WORK TO COMPLETE:
Return copies of the lines below that mention "Django".

[Opening SUPPLIED RECORDS section]

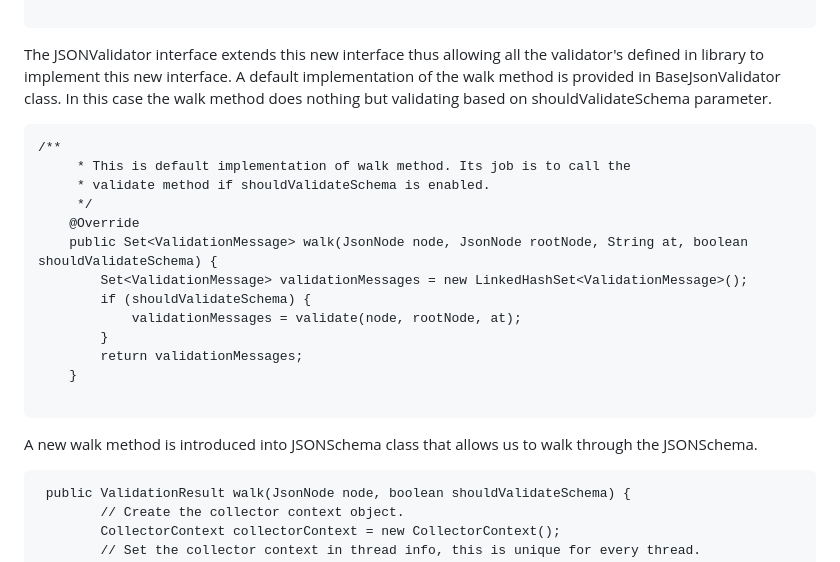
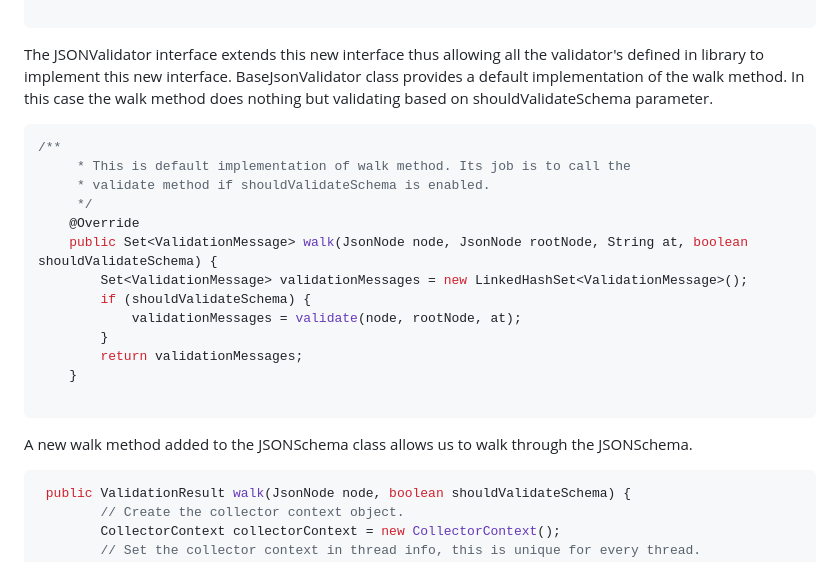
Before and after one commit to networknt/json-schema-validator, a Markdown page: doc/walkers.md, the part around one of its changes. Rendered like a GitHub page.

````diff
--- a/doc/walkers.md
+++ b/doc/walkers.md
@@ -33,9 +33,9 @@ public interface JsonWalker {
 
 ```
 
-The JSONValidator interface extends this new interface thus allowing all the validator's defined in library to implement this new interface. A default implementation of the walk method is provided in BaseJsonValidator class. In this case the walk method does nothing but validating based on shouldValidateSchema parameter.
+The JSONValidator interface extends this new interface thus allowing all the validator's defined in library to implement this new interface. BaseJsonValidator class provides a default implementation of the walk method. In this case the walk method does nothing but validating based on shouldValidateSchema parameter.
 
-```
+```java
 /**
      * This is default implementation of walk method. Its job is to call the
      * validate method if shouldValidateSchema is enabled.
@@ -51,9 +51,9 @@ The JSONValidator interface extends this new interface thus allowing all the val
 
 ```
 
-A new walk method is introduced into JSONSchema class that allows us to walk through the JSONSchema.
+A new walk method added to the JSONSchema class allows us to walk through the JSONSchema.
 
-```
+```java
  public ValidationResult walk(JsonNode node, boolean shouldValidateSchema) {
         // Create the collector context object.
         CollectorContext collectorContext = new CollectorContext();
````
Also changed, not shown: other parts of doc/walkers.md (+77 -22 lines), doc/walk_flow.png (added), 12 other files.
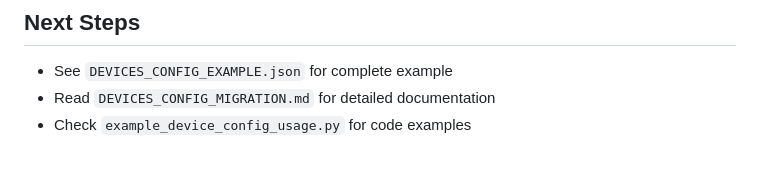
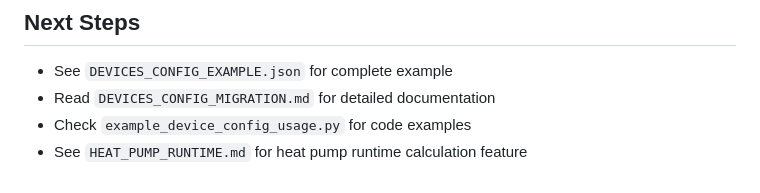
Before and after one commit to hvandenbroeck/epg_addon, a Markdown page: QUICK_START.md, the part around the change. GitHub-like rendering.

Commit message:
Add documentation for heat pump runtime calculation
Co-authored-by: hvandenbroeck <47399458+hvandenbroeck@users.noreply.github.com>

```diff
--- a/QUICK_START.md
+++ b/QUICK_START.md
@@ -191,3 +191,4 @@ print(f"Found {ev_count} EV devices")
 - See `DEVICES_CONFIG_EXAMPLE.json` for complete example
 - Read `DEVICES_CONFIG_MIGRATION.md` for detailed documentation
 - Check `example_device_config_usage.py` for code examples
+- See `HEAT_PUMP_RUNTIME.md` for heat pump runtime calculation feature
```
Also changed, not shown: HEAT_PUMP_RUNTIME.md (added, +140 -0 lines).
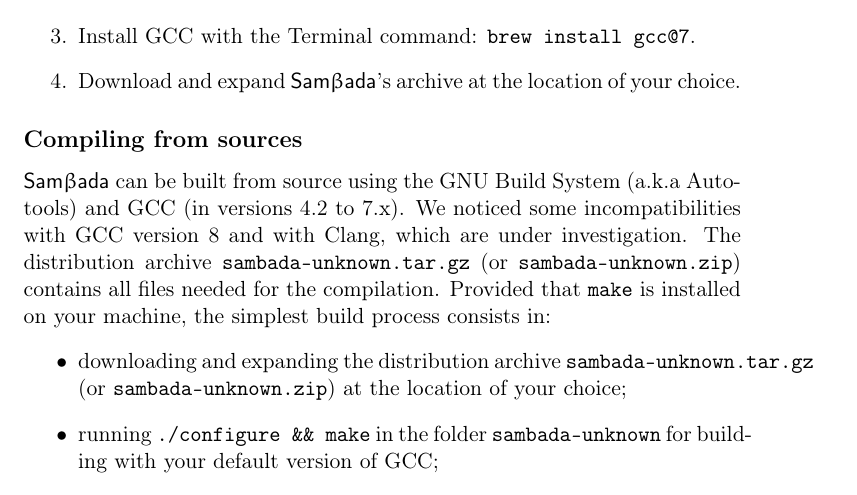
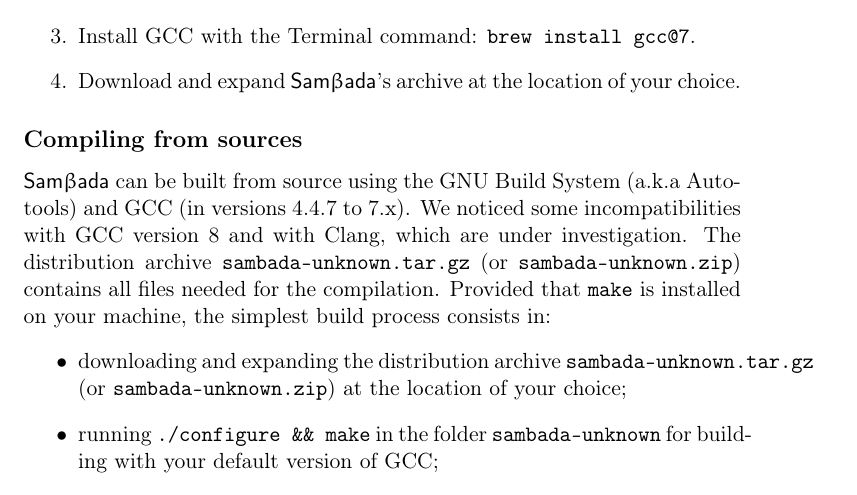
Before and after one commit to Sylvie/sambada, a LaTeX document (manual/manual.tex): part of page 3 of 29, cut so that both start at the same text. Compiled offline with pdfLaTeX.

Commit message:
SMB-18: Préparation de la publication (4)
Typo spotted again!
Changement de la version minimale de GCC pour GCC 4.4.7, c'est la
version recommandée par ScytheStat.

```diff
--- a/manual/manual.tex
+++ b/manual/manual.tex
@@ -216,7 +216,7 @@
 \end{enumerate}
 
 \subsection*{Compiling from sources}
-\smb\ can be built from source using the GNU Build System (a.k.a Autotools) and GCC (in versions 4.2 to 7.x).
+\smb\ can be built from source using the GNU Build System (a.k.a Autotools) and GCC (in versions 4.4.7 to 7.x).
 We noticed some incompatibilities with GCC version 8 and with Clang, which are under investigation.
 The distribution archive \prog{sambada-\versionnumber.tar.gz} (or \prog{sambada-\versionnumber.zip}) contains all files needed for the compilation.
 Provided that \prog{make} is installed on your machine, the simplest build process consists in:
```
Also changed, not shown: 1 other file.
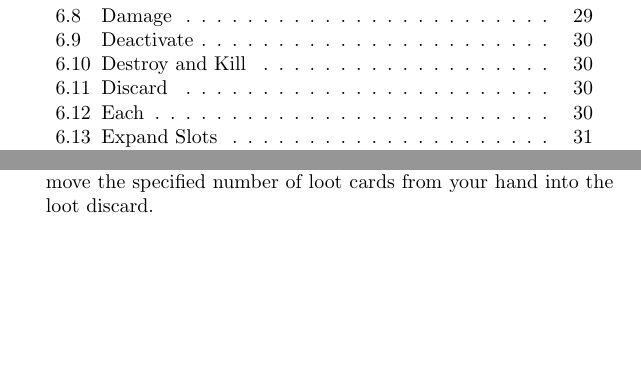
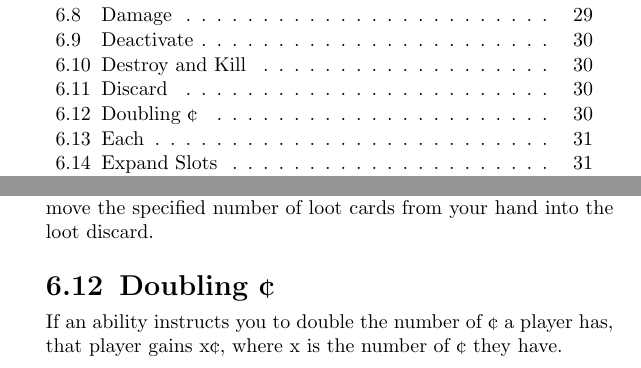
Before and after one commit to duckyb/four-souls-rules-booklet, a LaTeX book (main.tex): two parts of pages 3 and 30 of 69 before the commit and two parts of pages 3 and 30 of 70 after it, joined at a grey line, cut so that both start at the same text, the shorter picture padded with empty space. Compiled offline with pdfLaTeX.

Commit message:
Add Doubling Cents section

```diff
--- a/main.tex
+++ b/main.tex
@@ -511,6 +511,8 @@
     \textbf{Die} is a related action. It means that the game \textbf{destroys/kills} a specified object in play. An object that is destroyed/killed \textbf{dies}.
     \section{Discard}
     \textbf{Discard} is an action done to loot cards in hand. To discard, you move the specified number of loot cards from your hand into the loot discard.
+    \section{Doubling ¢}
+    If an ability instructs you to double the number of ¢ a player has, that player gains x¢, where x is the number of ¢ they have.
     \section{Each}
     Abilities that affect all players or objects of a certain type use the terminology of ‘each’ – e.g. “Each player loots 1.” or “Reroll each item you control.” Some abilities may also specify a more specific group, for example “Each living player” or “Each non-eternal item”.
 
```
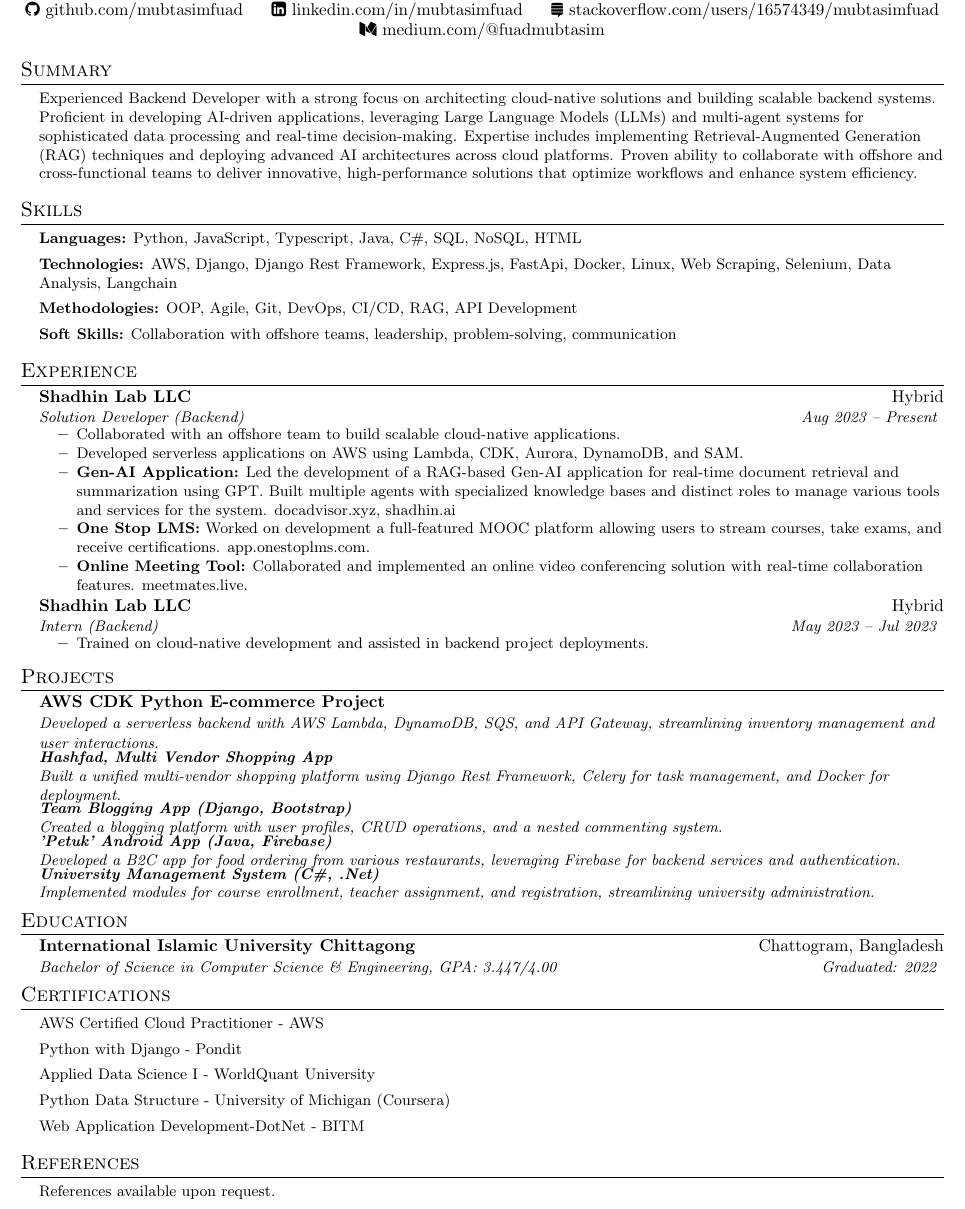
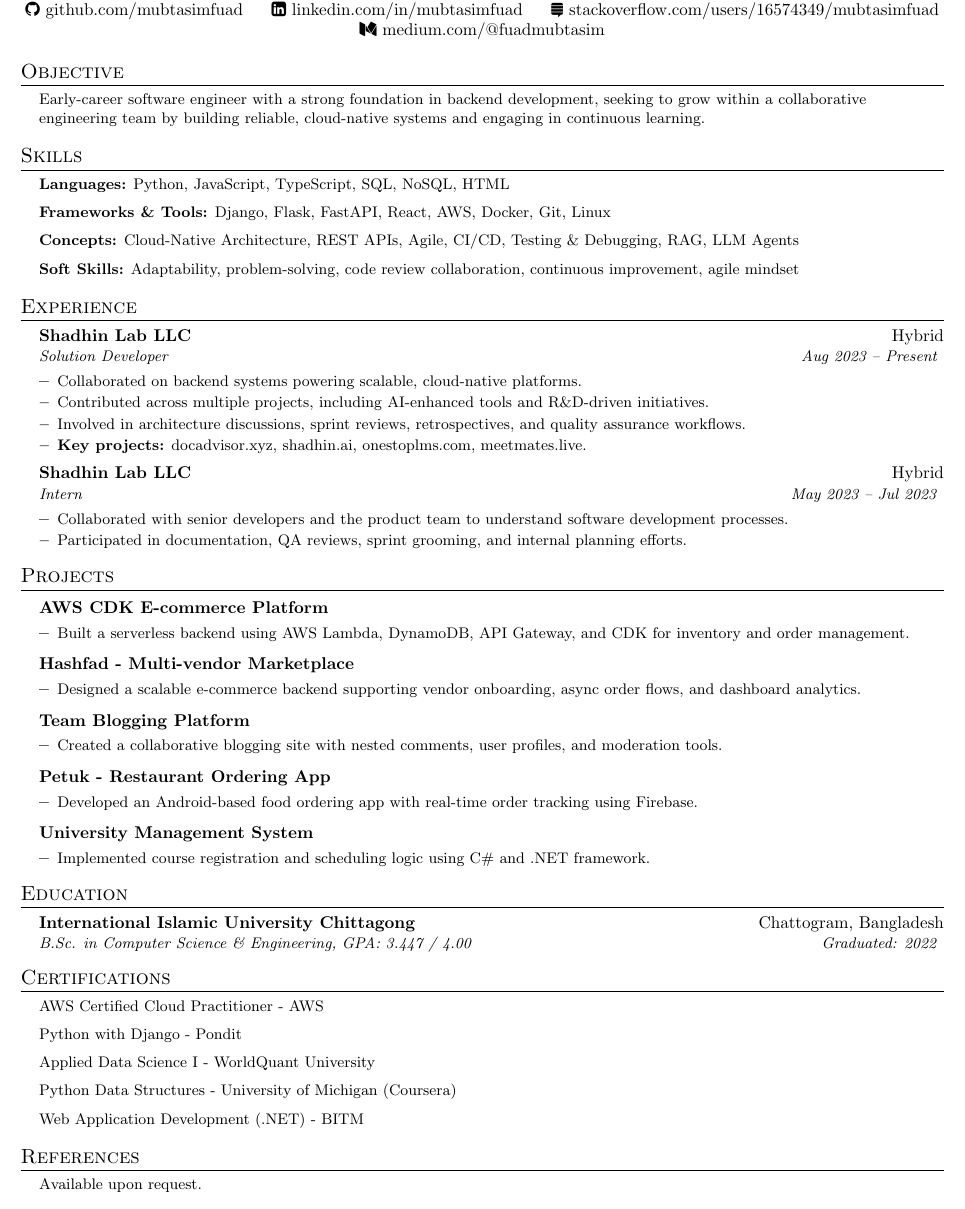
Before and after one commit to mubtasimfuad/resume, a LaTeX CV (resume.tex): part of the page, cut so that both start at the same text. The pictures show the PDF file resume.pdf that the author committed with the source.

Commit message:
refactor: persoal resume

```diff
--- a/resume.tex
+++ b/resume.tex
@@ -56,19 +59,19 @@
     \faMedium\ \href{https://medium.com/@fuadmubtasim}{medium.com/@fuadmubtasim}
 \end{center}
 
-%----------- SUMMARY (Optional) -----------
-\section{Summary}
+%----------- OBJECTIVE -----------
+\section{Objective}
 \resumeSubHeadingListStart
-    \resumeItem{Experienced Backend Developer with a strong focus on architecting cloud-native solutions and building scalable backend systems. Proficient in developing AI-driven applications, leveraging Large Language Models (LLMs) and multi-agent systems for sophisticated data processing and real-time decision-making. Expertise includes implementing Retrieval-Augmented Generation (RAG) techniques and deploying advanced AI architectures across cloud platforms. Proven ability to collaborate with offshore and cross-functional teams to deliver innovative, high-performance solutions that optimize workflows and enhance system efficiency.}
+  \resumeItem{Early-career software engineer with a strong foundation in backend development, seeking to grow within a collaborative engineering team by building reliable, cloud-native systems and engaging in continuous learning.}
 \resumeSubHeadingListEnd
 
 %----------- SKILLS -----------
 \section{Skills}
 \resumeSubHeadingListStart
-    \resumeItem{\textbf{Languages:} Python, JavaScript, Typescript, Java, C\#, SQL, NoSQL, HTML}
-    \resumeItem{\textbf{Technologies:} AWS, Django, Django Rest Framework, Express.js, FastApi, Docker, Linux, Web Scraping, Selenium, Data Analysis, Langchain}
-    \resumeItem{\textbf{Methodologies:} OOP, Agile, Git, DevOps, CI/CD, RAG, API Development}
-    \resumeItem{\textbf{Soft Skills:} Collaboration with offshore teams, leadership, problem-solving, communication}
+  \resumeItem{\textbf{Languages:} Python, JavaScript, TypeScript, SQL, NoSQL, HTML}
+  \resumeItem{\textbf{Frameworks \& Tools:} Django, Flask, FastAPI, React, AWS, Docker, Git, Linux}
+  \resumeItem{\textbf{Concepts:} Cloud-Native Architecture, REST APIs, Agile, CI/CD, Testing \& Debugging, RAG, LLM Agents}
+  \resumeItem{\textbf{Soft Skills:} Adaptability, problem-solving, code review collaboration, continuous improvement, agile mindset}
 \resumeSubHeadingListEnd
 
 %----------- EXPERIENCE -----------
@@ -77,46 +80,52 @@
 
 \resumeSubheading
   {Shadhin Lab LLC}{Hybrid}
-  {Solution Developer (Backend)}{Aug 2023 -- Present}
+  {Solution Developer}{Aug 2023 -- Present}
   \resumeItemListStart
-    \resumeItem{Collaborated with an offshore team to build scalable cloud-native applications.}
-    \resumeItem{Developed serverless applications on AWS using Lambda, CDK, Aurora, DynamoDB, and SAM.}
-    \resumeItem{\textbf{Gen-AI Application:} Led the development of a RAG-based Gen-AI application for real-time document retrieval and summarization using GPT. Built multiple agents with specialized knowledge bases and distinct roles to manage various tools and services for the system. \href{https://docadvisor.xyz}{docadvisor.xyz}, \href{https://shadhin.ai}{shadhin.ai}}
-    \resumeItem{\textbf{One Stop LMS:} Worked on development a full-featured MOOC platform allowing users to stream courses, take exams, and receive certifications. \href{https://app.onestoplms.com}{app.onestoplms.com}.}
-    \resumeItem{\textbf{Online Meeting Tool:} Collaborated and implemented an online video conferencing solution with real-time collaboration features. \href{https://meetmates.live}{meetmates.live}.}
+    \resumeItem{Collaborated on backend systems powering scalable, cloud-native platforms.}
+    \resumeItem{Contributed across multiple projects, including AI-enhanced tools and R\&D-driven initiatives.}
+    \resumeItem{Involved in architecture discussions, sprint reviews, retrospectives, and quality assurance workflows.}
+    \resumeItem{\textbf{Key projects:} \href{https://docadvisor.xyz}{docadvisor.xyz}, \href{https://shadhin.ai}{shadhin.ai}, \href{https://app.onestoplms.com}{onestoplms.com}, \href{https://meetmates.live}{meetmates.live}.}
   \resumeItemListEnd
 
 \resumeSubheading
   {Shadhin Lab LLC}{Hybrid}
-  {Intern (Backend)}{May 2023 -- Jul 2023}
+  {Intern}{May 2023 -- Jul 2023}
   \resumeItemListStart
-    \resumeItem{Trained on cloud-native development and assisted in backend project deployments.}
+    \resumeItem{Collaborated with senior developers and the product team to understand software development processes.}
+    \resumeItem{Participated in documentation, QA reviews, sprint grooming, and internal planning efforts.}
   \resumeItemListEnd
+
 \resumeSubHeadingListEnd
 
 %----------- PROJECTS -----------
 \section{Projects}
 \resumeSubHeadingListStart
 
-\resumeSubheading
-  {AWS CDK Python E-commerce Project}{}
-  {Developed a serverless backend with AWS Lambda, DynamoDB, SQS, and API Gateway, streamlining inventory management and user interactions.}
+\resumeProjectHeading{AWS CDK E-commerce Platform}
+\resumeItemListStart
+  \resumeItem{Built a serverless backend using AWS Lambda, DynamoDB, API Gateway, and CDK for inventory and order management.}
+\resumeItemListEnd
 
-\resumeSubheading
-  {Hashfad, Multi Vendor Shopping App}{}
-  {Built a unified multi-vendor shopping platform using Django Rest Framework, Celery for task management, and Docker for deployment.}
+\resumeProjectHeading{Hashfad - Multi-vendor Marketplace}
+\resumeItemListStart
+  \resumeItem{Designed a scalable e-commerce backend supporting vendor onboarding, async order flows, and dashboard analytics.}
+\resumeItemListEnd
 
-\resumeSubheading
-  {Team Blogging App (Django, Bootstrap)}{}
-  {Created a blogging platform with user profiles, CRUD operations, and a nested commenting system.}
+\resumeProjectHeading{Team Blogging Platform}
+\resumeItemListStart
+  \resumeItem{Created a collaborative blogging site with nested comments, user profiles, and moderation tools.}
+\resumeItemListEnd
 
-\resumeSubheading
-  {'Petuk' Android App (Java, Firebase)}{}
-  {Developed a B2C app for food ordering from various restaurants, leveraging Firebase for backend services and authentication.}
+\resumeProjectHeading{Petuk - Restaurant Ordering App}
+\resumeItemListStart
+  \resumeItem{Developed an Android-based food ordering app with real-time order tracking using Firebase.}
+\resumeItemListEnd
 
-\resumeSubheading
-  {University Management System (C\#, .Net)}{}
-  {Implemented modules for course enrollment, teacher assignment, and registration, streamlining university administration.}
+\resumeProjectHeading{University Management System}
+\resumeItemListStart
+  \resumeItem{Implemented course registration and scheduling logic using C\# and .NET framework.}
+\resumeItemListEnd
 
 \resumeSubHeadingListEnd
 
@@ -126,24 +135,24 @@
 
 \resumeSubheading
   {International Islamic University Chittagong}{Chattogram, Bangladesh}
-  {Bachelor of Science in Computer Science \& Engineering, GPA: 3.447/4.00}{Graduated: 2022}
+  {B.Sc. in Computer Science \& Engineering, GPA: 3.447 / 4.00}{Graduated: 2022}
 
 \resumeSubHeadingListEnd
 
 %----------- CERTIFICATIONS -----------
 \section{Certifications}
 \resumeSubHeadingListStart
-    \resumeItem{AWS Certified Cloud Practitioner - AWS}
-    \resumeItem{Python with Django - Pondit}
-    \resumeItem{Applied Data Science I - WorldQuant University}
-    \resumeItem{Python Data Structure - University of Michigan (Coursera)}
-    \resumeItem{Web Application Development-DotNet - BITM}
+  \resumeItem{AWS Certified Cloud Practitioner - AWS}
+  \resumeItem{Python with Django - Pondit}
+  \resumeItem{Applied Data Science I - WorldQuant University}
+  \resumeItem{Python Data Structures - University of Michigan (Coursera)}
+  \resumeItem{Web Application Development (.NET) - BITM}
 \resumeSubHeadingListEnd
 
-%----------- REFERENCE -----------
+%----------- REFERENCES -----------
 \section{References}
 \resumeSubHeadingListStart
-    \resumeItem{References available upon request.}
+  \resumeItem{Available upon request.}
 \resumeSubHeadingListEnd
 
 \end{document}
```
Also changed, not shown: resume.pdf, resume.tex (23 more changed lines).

[Closing SUPPLIED RECORDS section]

COMPLETED TASK:
-    \resumeItem{\textbf{Technologies:} AWS, Django, Django Rest Framework, Express.js, FastApi, Docker, Linux, Web Scraping, Selenium, Data Analysis, Langchain}
+  \resumeItem{\textbf{Frameworks \& Tools:} Django, Flask, FastAPI, React, AWS, Docker, Git, Linux}
-  {Built a unified multi-vendor shopping platform using Django Rest Framework, Celery for task management, and Docker for deployment.}
-  {Team Blogging App (Django, Bootstrap)}{}
-    \resumeItem{Python with Django - Pondit}
+  \resumeItem{Python with Django - Pondit}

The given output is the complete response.